◆ **What you have to do**: Within the records below, find each line with the word "valueAsNumber" and copy it out.

▼

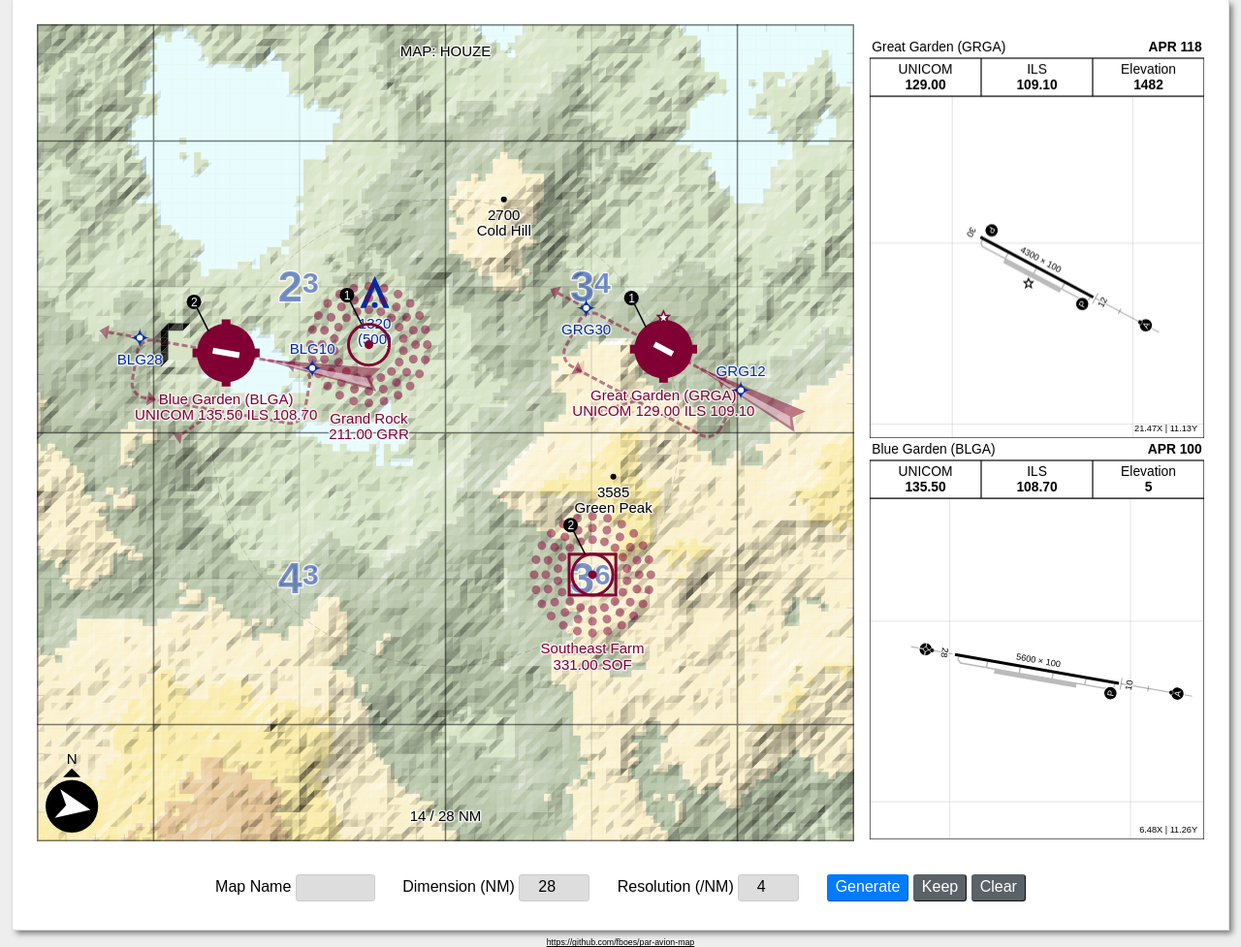
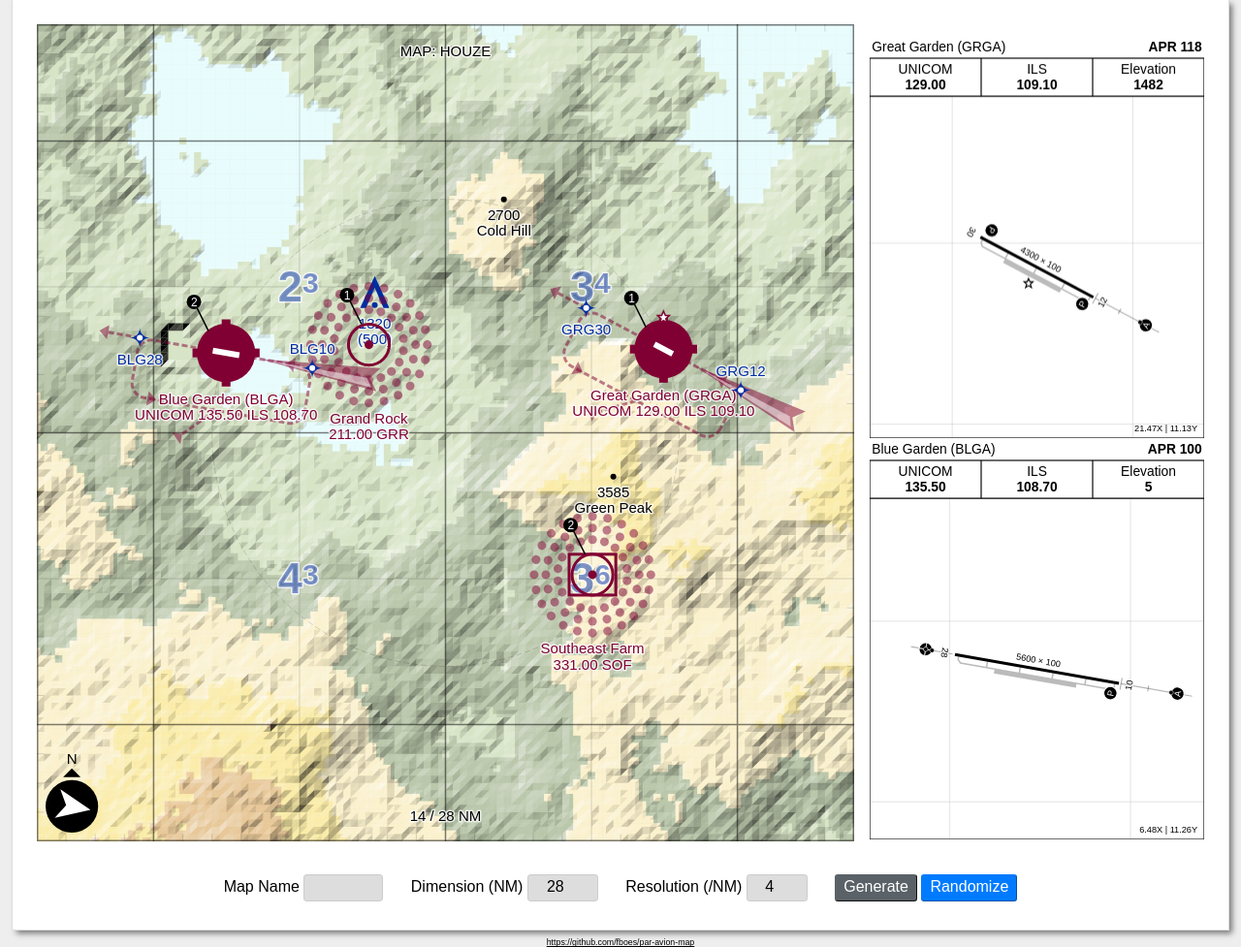
Before and after one commit to fboes/par-avion-map, a website with bundled scripts: page dist/index.html in a window 1280 px wide. Shown: the whole page at 97% size. Built offline with nearby package versions, Linux system fonts and the light colour scheme.

Commit message:
Less buttons more fun

```diff
--- a/src/Canvas/CanvasApproach.ts
+++ b/src/Canvas/CanvasApproach.ts
@@ -25,7 +25,7 @@ export default class CanvasApproach {
     }
 
     this.canvas.width = this.canvas.clientWidth;
-    this.canvas.height = this.canvas.width * this.maxY / this.maxX;
+    this.canvas.height = Math.ceil(this.canvas.width * this.maxY / this.maxX);
     this.multiplier = this.canvas.width / this.maxX;
 
     this.ctx = ctx;
--- a/src/index.ts
+++ b/src/index.ts
@@ -10,8 +10,7 @@ const elements = {
   seedInput: <HTMLInputElement>document.getElementById('seed'),
   mapDimensionInput: <HTMLInputElement>document.getElementById('mapdimension'),
   resolutionInput: <HTMLInputElement>document.getElementById('resolution'),
-  clearButton: <HTMLInputElement>document.getElementById('clear'),
-  keepButton: <HTMLInputElement>document.getElementById('keep'),
+  randomizeButton: <HTMLInputElement>document.getElementById('randomize'),
   generateButton: <HTMLInputElement>document.getElementById('generate'),
 };
 const randomizer = new Randomizer(elements.seedInput ? elements.seedInput.value : '');
@@ -22,6 +21,7 @@ function generateMap() {
 
 function generateMapFromSeed(seed: string) {
   randomizer.seed = seed;
+  elements.seedInput.value = seed;
   const map = new LocationsMap(elements.mapDimensionInput ? elements.mapDimensionInput.valueAsNumber : 16, randomizer);
   randomizer.seed = randomizer.seed;
   const terrain = new TerrainMap(map, randomizer, elements.resolutionInput ? elements.resolutionInput.valueAsNumber : 4);
@@ -58,13 +58,10 @@ if (location.hash) {
 
 generateMap();
 
-elements.clearButton.addEventListener('click', () => {
+elements.randomizeButton.addEventListener('click', () => {
   elements.seedInput.value = '';
   elements.mapDimensionInput.valueAsNumber = 28;
   generateMap();
-});
-elements.keepButton.addEventListener('click', () => {
-  elements.seedInput.value = randomizer.seed;
 });
 elements.generateButton.addEventListener('click', generateMap);
 elements.seedInput.addEventListener('change', generateMap);
```
Also changed, not shown: dist/index.html, dist/js/Canvas/CanvasApproach.js, dist/js/index.js.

▲

◆ **Answer to the problem**:
   const map = new LocationsMap(elements.mapDimensionInput ? elements.mapDimensionInput.valueAsNumber : 16, randomizer);
   const terrain = new TerrainMap(map, randomizer, elements.resolutionInput ? elements.resolutionInput.valueAsNumber : 4);
   elements.mapDimensionInput.valueAsNumber = 28;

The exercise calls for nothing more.